by Frazier Moore
"Moonlighting" Creator Is Back
You might say "Now and Again'' is a show with a brain. That would be Michael Wiseman's, which was recently involved in a little body-switching.
But it's also about toes. Yours. On which this curious new series keeps you.
For example: What to make of the eerie three-minute sequence with a Tokyo subway car, a carton of eggs and mass execution that began the first episode last month?

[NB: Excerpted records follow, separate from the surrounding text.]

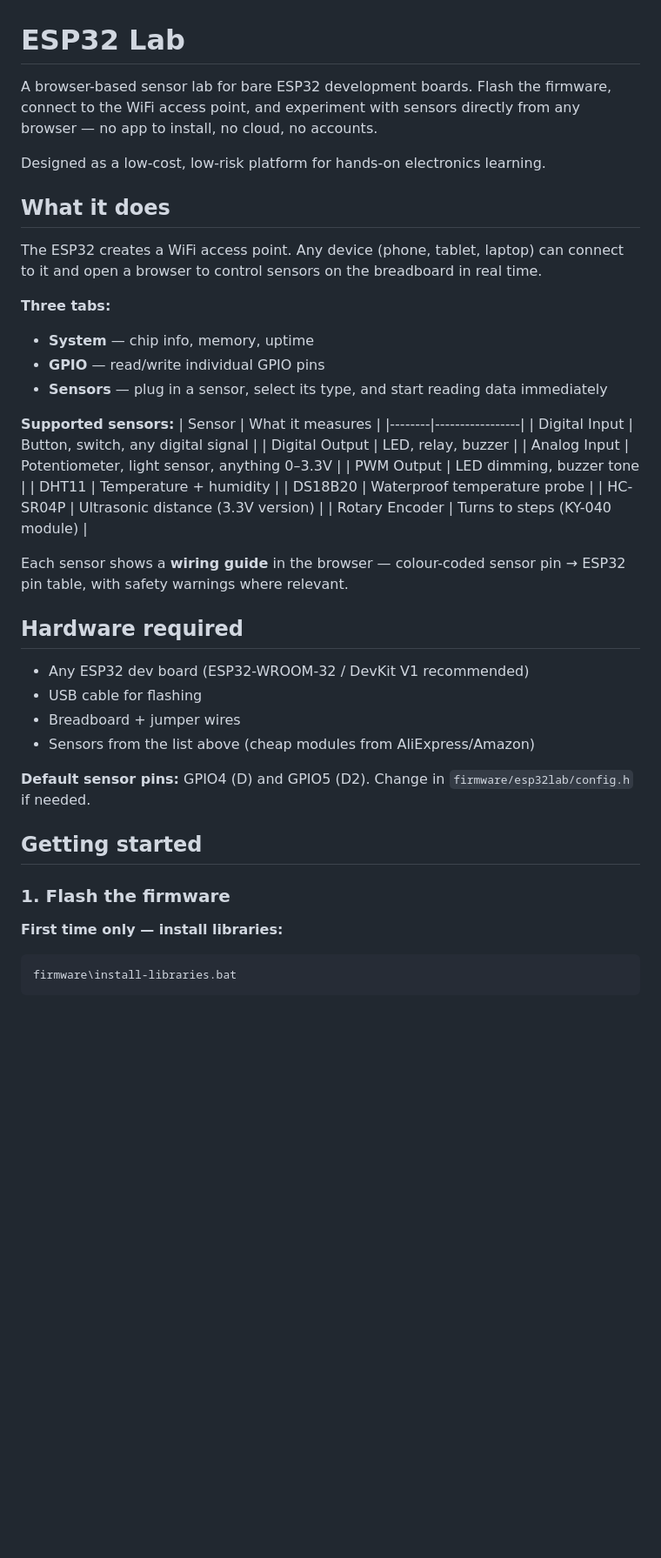
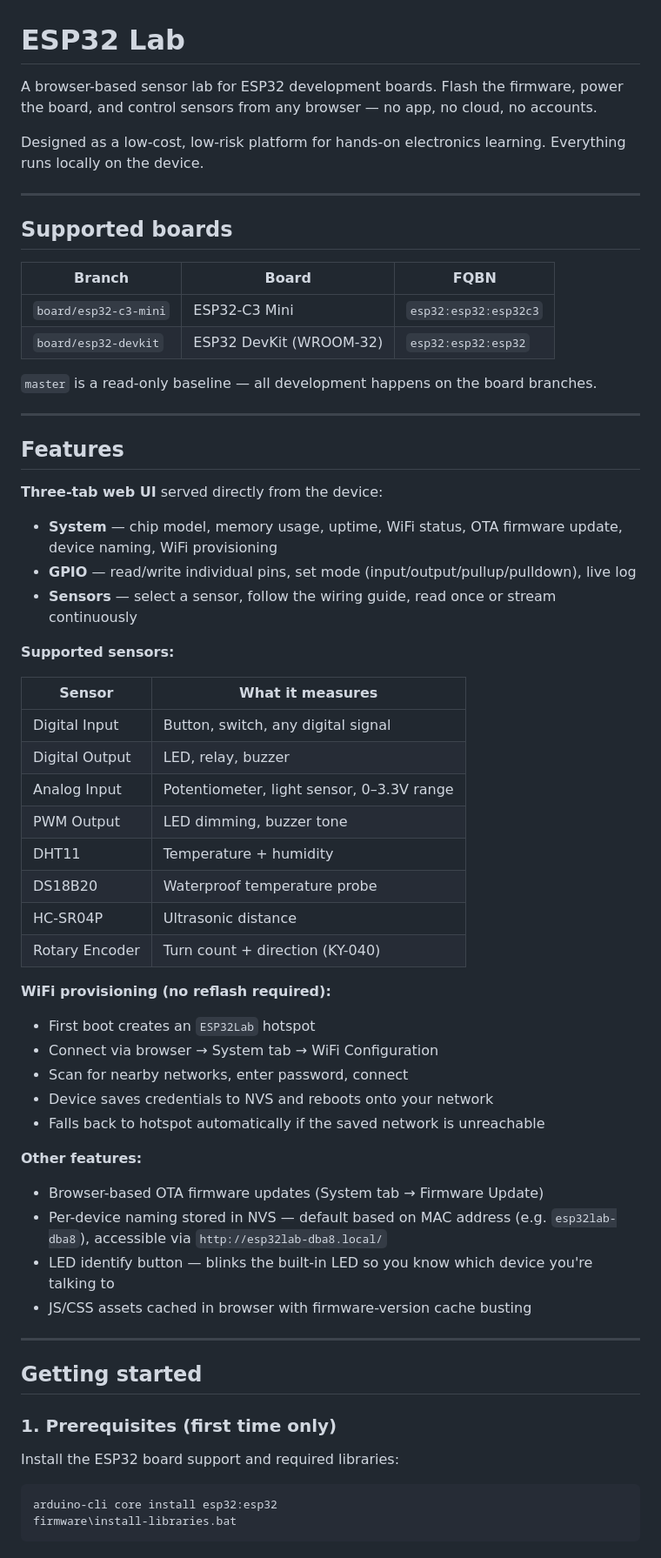
Before and after one commit to idltd/esp32lab, a Markdown page: README.md, the part around one of its changes. Shown at 87% size. GitHub-like rendering; blank space fills up the shorter version.

````diff
--- a/README.md
+++ b/README.md
@@ -1,47 +1,66 @@
 # ESP32 Lab
 
-A browser-based sensor lab for bare ESP32 development boards. Flash the firmware, connect to the WiFi access point, and experiment with sensors directly from any browser — no app to install, no cloud, no accounts.
+A browser-based sensor lab for ESP32 development boards. Flash the firmware, power the board, and control sensors from any browser — no app, no cloud, no accounts.
 
-Designed as a low-cost, low-risk platform for hands-on electronics learning.
+Designed as a low-cost, low-risk platform for hands-on electronics learning. Everything runs locally on the device.
 
-## What it does
+---
 
-The ESP32 creates a WiFi access point. Any device (phone, tablet, laptop) can connect to it and open a browser to control sensors on the breadboard in real time.
+## Supported boards
 
-**Three tabs:**
-- **System** — chip info, memory, uptime
-- **GPIO** — read/write individual GPIO pins
-- **Sensors** — plug in a sensor, select its type, and start reading data immediately
+| Branch | Board | FQBN |
+|--------|-------|------|
+| `board/esp32-c3-mini` | ESP32-C3 Mini | `esp32:esp32:esp32c3` |
+| `board/esp32-devkit` | ESP32 DevKit (WROOM-32) | `esp32:esp32:esp32` |
+
+`master` is a read-only baseline — all development happens on the board branches.
+
+---
+
+## Features
+
+**Three-tab web UI** served directly from the device:
+
+- **System** — chip model, memory usage, uptime, WiFi status, OTA firmware update, device naming, WiFi provisioning
+- **GPIO** — read/write individual pins, set mode (input/output/pullup/pulldown), live log
+- **Sensors** — select a sensor, follow the wiring guide, read once or stream continuously
 
 **Supported sensors:**
+
 | Sensor | What it measures |
 |--------|-----------------|
 | Digital Input | Button, switch, any digital signal |
 | Digital Output | LED, relay, buzzer |
-| Analog Input | Potentiometer, light sensor, anything 0–3.3V |
+| Analog Input | Potentiometer, light sensor, 0–3.3V range |
 | PWM Output | LED dimming, buzzer tone |
 | DHT11 | Temperature + humidity |
 | DS18B20 | Waterproof temperature probe |
-| HC-SR04P | Ultrasonic distance (3.3V version) |
-| Rotary Encoder | Turns to steps (KY-040 module) |
+| HC-SR04P | Ultrasonic distance |
+| Rotary Encoder | Turn count + direction (KY-040) |
 
-Each sensor shows a **wiring guide** in the browser — colour-coded sensor pin → ESP32 pin table, with safety warnings where relevant.
+**WiFi provisioning (no reflash required):**
+- First boot creates an `ESP32Lab` hotspot
+- Connect via browser → System tab → WiFi Configuration
+- Scan for nearby networks, enter password, connect
+- Device saves credentials to NVS and reboots onto your network
+- Falls back to hotspot automatically if the saved network is unreachable
 
-## Hardware required
+**Other features:**
+- Browser-based OTA firmware updates (System tab → Firmware Update)
+- Per-device naming stored in NVS — default based on MAC address (e.g. `esp32lab-dba8`), accessible via `http://esp32lab-dba8.local/`
+- LED identify button — blinks the built-in LED so you know which device you're talking to
+- JS/CSS assets cached in browser with firmware-version cache busting
 
-- Any ESP32 dev board (ESP32-WROOM-32 / DevKit V1 recommended)
-- USB cable for flashing
-- Breadboard + jumper wires
-- Sensors from the list above (cheap modules from AliExpress/Amazon)
-
-**Default sensor pins:** GPIO4 (D) and GPIO5 (D2). Change in `firmware/esp32lab/config.h` if needed.
+---
 
 ## Getting started
 
-### 1. Flash the firmware
+### 1. Prerequisites (first time only)
 
-**First time only — install libraries:**
+Install the ESP32 board support and required libraries:
+
 ```
+arduino-cli core install esp32:esp32
 firmware\install-libraries.bat
 ```
 
````
Also changed, not shown: other parts of README.md (+100 -39 lines).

And what about Dr. Morris as he beholds Michael Wiseman, a top-secret superman engineered to carry out risky government missions? Thrilled at his masterpiece, the otherwise starchy scientist begins crooning: "... On the day that you were born the angels got together, and decided to create a dream come true ....'' A Carpenters song is not what you were expecting.

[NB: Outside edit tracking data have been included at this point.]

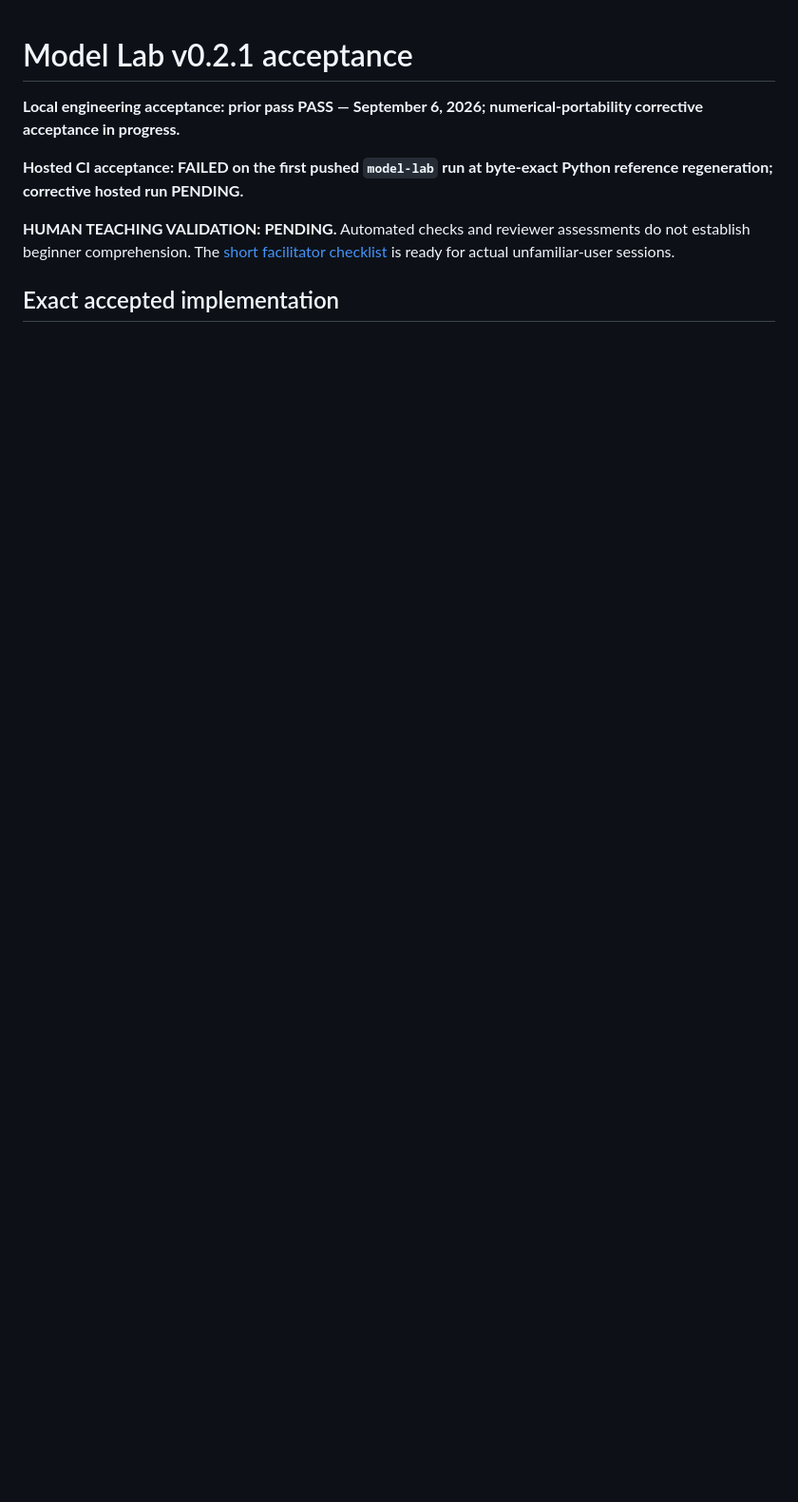
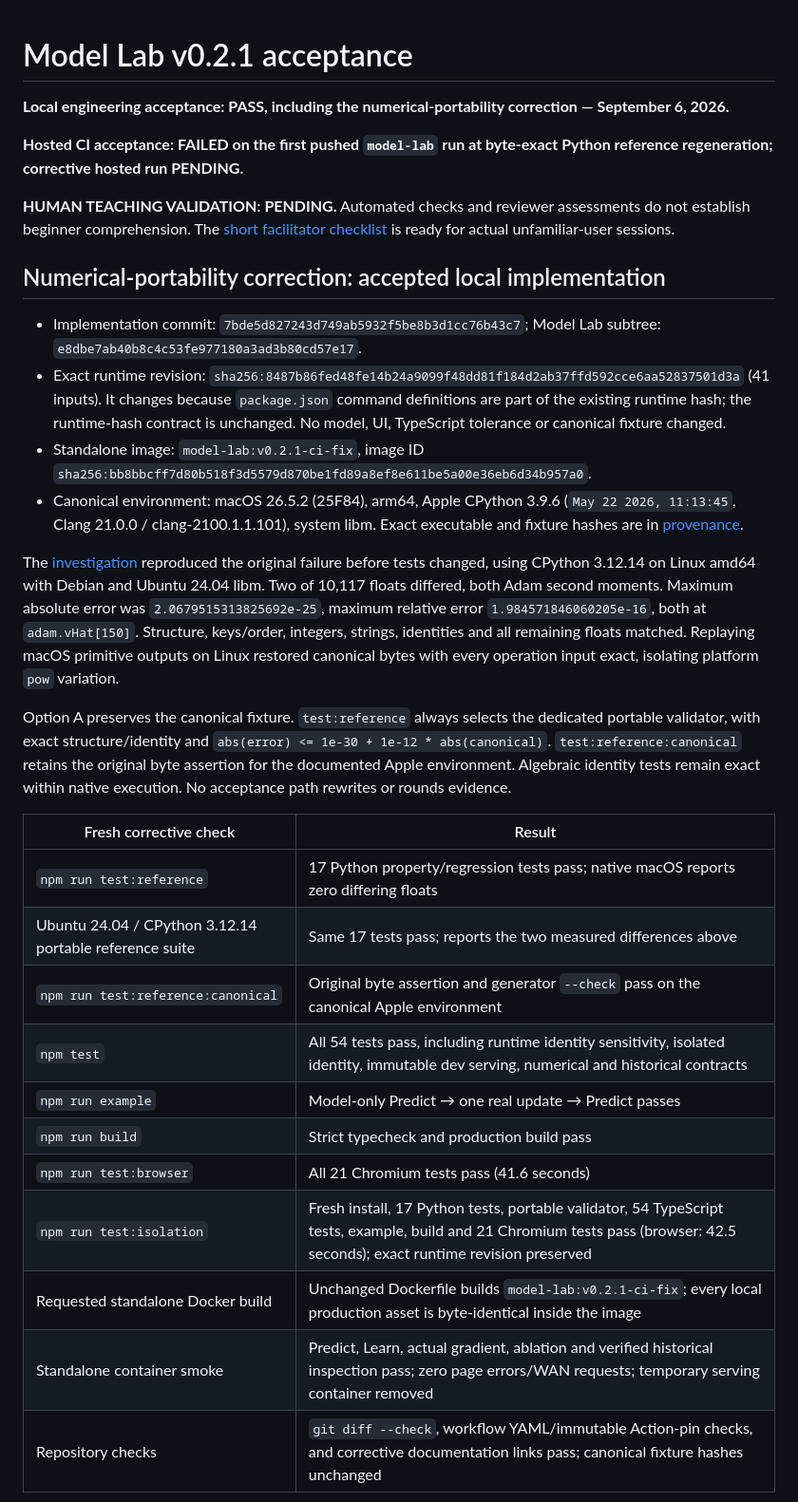
Before and after one commit to A-T-S-K/model-lab, a Markdown page: docs/acceptance-v0.2.1.md, the part around one of its changes. Shown at 95% size. Rendered like a GitHub page; blank space fills up the shorter version.

Commit message:
docs(model-lab): record portability acceptance and pending hosted gate

```diff
--- a/docs/acceptance-v0.2.1.md
+++ b/docs/acceptance-v0.2.1.md
@@ -1,9 +1,33 @@
 # Model Lab v0.2.1 acceptance
 
-**Local engineering acceptance: prior pass PASS — September 6, 2026; numerical-portability corrective acceptance in progress.**
+**Local engineering acceptance: PASS, including the numerical-portability correction — September 6, 2026.**
 
 **Hosted CI acceptance: FAILED on the first pushed `model-lab` run at byte-exact Python reference regeneration; corrective hosted run PENDING.**
 
 **HUMAN TEACHING VALIDATION: PENDING.** Automated checks and reviewer assessments do not establish beginner comprehension. The [short facilitator checklist](teaching-check.md) is ready for actual unfamiliar-user sessions.
 
-## Exact accepted implementation
+## Numerical-portability correction: accepted local implementation
+
+- Implementation commit: `7bde5d827243d749ab5932f5be8b3d1cc76b43c7`; Model Lab subtree: `e8dbe7ab40b8c4c53fe977180a3ad3b80cd57e17`.
+- Exact runtime revision: `sha256:8487b86fed48fe14b24a9099f48dd81f184d2ab37ffd592cce6aa52837501d3a` (41 inputs). It changes because `package.json` command definitions are part of the existing runtime hash; the runtime-hash contract is unchanged. No model, UI, TypeScript tolerance or canonical fixture changed.
+- Standalone image: `model-lab:v0.2.1-ci-fix`, image ID `sha256:bb8bbcff7d80b518f3d5579d870be1fd89a8ef8e611be5a00e36eb6d34b957a0`.
+- Canonical environment: macOS 26.5.2 (25F84), arm64, Apple CPython 3.9.6 (`May 22 2026, 11:13:45`, Clang 21.0.0 / clang-2100.1.1.101), system libm. Exact executable and fixture hashes are in [provenance](../reference/PROVENANCE.md).
+
+The [investigation](../reference/PORTABILITY.md) reproduced the original failure before tests changed, using CPython 3.12.14 on Linux amd64 with Debian and Ubuntu 24.04 libm. Two of 10,117 floats differed, both Adam second moments. Maximum absolute error was `2.0679515313825692e-25`, maximum relative error `1.984571846060205e-16`, both at `adam.vHat[150]`. Structure, keys/order, integers, strings, identities and all remaining floats matched. Replaying macOS primitive outputs on Linux restored canonical bytes with every operation input exact, isolating platform `pow` variation.
+
+Option A preserves the canonical fixture. `test:reference` always selects the dedicated portable validator, with exact structure/identity and `abs(error) <= 1e-30 + 1e-12 * abs(canonical)`. `test:reference:canonical` retains the original byte assertion for the documented Apple environment. Algebraic identity tests remain exact within native execution. No acceptance path rewrites or rounds evidence.
+
+| Fresh corrective check | Result |
+| --- | --- |
+| `npm run test:reference` | 17 Python property/regression tests pass; native macOS reports zero differing floats |
+| Ubuntu 24.04 / CPython 3.12.14 portable reference suite | Same 17 tests pass; reports the two measured differences above |
+| `npm run test:reference:canonical` | Original byte assertion and generator `--check` pass on the canonical Apple environment |
+| `npm test` | All 54 tests pass, including runtime identity sensitivity, isolated identity, immutable dev serving, numerical and historical contracts |
+| `npm run example` | Model-only Predict → one real update → Predict passes |
+| `npm run build` | Strict typecheck and production build pass |
+| `npm run test:browser` | All 21 Chromium tests pass (41.6 seconds) |
+| `npm run test:isolation` | Fresh install, 17 Python tests, portable validator, 54 TypeScript tests, example, build and 21 Chromium tests pass (browser: 42.5 seconds); exact runtime revision preserved |
+| Requested standalone Docker build | Unchanged Dockerfile builds `model-lab:v0.2.1-ci-fix`; every local production asset is byte-identical inside the image |
+| Standalone container smoke | Predict, Learn, actual gradient, ablation and verified historical inspection pass; zero page errors/WAN requests; temporary serving container removed |
+| Repository checks | `git diff --check`, workflow YAML/immutable Action-pin checks, and corrective documentation links pass; canonical fixture hashes unchanged |
+
```
Also changed, not shown: other parts of docs/acceptance-v0.2.1.md (+17 -3 lines).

Exactly what is "Now and Again'' about? Well, at the start of last week's episode, it took 31/2 minutes to brief viewers on the two installments that had gone before:
Wiseman, a middle-aged family man and insurance agent (portrayed in his original, roly-poly form by guest-star John Goodman) dies unexpectedly, whereupon his brain is given a new home in a young, trim, superhuman body (which, from head to toe, looks very much like that of series star Eric Close).

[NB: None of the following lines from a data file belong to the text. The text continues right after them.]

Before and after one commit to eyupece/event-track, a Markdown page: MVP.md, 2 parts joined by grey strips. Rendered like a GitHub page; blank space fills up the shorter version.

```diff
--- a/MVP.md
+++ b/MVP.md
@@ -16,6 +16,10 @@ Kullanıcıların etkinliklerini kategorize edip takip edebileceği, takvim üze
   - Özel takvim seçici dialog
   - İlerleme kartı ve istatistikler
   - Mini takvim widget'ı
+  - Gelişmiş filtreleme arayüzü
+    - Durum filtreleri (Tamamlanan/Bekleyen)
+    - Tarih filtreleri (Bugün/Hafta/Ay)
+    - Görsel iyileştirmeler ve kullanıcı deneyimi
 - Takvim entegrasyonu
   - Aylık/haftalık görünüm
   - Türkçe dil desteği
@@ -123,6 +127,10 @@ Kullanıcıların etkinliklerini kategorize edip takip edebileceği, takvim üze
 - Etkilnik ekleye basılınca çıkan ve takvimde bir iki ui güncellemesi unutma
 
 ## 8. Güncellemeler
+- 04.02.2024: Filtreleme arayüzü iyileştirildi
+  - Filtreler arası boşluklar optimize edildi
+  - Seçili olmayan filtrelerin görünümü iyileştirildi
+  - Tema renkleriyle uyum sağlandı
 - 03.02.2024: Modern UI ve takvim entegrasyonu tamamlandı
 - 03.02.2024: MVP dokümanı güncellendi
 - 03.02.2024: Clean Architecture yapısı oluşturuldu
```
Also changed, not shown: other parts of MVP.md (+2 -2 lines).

In exchange for life after death, Wiseman agrees to do the government's bidding under the day-and-night control of Dr. Morris (Dennis Haysbert). And there's one other condition: He can never contact his family.
Meanwhile, Wiseman's bereft widow (Margaret Colin) is battling his former boss, a scoundrel who is withholding her insurance benefits.
Got it? Nevermind. Only two things seem certain about "Now and Again'':
- No insurance company will be buying ad time on this show.
- Otherwise, anything can happen.
"It's about death and resurrection, about family and commitment, about the power of love,'' says creator Glenn Gordon Caron, "with all of that framed by what we traditionally think of as an action-adventure show.'' And don't forget the sci-fi element, or the comedy.
Airing Friday at 9 p.m. EDT on CBS, "Now and Again'' is this fall's freshest, most freewheeling series. And the most acquisitive. Borrowing from "RoboCop,'' "Frankenstein'' and "The Wild, Wild West,'' from the Broadway musicals "Damn Yankees'' and "Carousel,'' from David Lynch depravity and Frank Capra righteousness - well, this is some genre-busting goulash.
"Part of our job is to startle you,'' Caron explains. "If it's different enough, maybe you'll come back every week just because you're intrigued.''
So far, so good. "Now and Again'' is winning healthy ratings, and last Friday trounced the much-awaited premiere of its Fox time-slot rival, "Harsh Realm.''
But Caron has another goal: to keep himself intrigued.
It was he, of course, who created a landmark genre-straddler of the 1980s: "Moonlighting.'' Ostensibly a melodrama about a detective agency, it never let a case get in the way of romance, slapstick or a painful pun. (A bucket falls on Miss Dipesto's head and David cracks, "You're looking a little pail.'')
"There was this huge body of detective television 'literature' out there already, and I wasn't excited about doing another one,'' Caron recalls. "'Moonlighting' was my attempt to stay awake, to stay involved.''
"Moonlighting,'' which starred Cybill Shepherd and a brash newcomer named Bruce Willis, kept everyone awake for four antic years.
Now, after a decade directing films (including "Picture Perfect,'' "Love Affair'' and "Clean and Sober''), Caron is back in TV. This time, he has come upon the doddering corpus of TV action-adventure, then transplanted its brain and heart into his robust new series.
"We're just trying to tell a story differently,'' he says. "Normally, if you did a show about a man who was built by the government, the focus would be on his missions and the villains he was supposed to thwart. But we have a tremendous emphasis on his personal life - his inner life. Our object was to do a show that was very felt."
Caron, 45, is at his desk in the series' production offices, an austere suite whose only ornamentation is its candy-colored scattering of iMac computers.
Next door in this Queens industrial district, a sound stage accommodates the sets for Wiseman's townhouse-prison and the suburban home he used to share with his wife and daughter.
But the rest of New York City is Caron's back lot, which he taps to full advantage in giving his series its unique style.
"I'm trying for a collision of the weird and unexpected with almost the mundane,'' Caron says. "I want to see how broad the palette can be: How much comedy, how much drama, how much tragedy, how much action, and how much music can you pack into the same bag and still make it seem of a piece?''
And why not? "Your own life,'' he observes, "doesn't declare a single genre as you're living it.''
October 14, 1999